One result of the study of very cold temperatures is the discovery of a new state of matter called a superfluid. Superfluids have some bizarre characteristics, such as having the ability to flow through solid matter and zero viscosity among others.
Superconductors are metals or oxides that, when cooled to very low temperatures, have the property of zero electrical resistance and a reduced interior magnetic field. There are two types of superconductors: type I and type II. Type I work at the lowest of temperatures (7.1 degrees Kelvin and lower, depending on the material) and include metals and metalloids, and type II work at higher temperatures (at or below 130 degrees Kelvin, depending on the material) and include alloys and complex oxide ceramics. These are the ones you will see in popular science demonstrations.
How do they work?
When an electron moves between ionized atoms, there is a slight attraction because the ions are slightly positively charged and the electron is negatively charged. This causes the atoms on either side to move a bit towards the electron. This action creates Cooper pairs, which have the property of being superconductors.

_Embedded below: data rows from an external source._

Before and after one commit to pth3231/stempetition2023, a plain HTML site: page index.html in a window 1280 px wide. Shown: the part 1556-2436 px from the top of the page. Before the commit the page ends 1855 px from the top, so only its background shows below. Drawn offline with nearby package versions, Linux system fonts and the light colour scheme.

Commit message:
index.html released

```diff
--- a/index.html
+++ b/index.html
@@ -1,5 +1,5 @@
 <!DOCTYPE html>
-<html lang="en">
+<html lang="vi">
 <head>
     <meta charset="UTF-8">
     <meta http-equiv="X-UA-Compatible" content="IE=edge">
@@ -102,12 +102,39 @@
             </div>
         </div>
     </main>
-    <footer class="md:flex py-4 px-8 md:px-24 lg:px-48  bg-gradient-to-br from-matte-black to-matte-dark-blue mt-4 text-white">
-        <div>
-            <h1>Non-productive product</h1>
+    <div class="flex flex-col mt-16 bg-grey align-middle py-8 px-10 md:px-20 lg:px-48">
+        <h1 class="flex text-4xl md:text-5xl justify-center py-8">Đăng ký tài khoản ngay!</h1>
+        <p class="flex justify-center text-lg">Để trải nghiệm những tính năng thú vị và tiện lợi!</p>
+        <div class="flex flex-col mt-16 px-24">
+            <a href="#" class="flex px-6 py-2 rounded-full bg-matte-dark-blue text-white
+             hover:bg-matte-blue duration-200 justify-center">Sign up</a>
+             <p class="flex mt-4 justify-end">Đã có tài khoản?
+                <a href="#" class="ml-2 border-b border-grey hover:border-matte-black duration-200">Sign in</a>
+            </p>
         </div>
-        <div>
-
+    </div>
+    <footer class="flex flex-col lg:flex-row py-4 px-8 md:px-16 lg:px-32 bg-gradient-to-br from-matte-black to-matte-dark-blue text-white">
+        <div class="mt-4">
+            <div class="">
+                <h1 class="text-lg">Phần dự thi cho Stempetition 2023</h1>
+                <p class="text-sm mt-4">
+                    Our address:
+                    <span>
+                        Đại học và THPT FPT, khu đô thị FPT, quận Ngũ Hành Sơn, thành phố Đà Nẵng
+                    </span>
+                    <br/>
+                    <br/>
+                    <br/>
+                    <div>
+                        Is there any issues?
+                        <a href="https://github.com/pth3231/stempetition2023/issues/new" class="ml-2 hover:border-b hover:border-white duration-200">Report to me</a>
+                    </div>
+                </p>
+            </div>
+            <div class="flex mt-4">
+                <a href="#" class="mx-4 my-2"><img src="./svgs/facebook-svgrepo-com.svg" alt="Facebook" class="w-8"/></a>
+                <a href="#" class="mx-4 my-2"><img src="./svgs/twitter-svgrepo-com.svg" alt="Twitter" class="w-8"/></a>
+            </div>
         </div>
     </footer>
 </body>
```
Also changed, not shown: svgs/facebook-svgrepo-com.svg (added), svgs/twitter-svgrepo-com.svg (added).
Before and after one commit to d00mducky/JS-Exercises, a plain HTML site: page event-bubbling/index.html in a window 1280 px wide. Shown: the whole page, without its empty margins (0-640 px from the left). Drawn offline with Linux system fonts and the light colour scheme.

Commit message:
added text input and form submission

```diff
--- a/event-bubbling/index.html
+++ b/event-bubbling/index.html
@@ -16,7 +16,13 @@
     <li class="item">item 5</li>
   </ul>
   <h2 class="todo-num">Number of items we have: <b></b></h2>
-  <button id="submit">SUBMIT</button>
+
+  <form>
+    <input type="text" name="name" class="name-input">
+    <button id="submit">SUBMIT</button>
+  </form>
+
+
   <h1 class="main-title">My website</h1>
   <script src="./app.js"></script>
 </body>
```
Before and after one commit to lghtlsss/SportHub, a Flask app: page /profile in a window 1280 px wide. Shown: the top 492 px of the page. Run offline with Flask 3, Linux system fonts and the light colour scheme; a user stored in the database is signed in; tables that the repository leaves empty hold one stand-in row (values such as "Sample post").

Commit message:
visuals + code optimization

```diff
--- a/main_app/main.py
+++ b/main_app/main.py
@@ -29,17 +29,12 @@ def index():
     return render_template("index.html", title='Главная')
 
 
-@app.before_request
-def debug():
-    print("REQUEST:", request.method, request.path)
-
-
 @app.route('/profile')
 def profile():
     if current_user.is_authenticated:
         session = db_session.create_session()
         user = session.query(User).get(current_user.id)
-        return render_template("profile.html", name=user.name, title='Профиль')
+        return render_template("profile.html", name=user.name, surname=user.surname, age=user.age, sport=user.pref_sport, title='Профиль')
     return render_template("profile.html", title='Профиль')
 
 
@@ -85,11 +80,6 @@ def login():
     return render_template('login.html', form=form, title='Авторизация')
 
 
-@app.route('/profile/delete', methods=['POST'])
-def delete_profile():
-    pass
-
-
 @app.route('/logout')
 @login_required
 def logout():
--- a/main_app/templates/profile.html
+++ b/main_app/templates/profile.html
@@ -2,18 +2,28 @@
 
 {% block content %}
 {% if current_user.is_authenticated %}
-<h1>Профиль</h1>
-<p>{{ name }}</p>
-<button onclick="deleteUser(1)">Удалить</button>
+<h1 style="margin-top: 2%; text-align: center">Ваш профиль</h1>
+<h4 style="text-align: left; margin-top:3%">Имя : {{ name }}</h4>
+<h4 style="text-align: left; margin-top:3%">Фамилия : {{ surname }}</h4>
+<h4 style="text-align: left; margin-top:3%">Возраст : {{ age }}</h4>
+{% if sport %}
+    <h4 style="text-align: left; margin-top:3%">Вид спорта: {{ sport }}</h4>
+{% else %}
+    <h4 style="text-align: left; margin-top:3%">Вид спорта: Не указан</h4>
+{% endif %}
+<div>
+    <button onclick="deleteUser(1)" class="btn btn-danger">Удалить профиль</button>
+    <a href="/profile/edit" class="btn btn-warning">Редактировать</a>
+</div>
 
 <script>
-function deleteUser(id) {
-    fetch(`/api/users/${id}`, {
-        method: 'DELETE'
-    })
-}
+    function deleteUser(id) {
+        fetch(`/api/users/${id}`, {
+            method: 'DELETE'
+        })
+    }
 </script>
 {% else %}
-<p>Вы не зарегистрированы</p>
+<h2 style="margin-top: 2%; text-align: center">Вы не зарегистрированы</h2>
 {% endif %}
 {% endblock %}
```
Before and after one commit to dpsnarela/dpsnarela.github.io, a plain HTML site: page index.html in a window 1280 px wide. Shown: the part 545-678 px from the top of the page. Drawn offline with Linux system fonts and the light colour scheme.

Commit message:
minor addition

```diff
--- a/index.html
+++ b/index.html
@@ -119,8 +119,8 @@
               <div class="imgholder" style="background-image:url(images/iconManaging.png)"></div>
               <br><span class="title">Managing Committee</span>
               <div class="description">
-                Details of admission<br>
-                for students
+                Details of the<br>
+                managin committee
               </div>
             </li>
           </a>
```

Here is a demonstration comparing electrons flowing through ions in high and low temperatures http://www.supraconductivite.fr/en/index.php?p=supra-explication-cooper-more
Recently, physicists were able to create a negative Kelvin temperature state. If you're like me, you may be wondering how this could be possible, and if you're as old as or older than I am, you may be envisioning Kurt Vonnegut's infamous "ice nine". While headlines everywhere read about the breaking of the thermodynamic laws of physics, it would seem that this is a misunderstanding of the way thermodynamics defines temperature.
While most of us would be challenged to find a cheap and reliable source of liquid nitrogen for home use, we can find sources of dry ice. Many party suppliers as well as medical supply companies will sell dry ice to the public. Be certain to follow proper handling procedures as dry ice can give severe burns and may explode if stored in a sealed container. You can also make dry ice yourself with a fire extinguisher. Here is an "Instructables" clip to show you how. A word of warning however: the video shows someone handling dry ice with bare hands--unless you want frostbite, you should be advised that this is not a good idea! http://www.instructables.com/id/How-to-Make-Dry-Ice-With-a-Fire-Extinguisher/
Recently, scientists in the U.S. were able to use gases cooled to just above absolute zero to cause two photons to interact and become a molecule. Although not quite a light sabre nor a holodeck, the ability to make such molecules may lead to breakthroughs in quantum computing. More about this can be found at this Physics World link.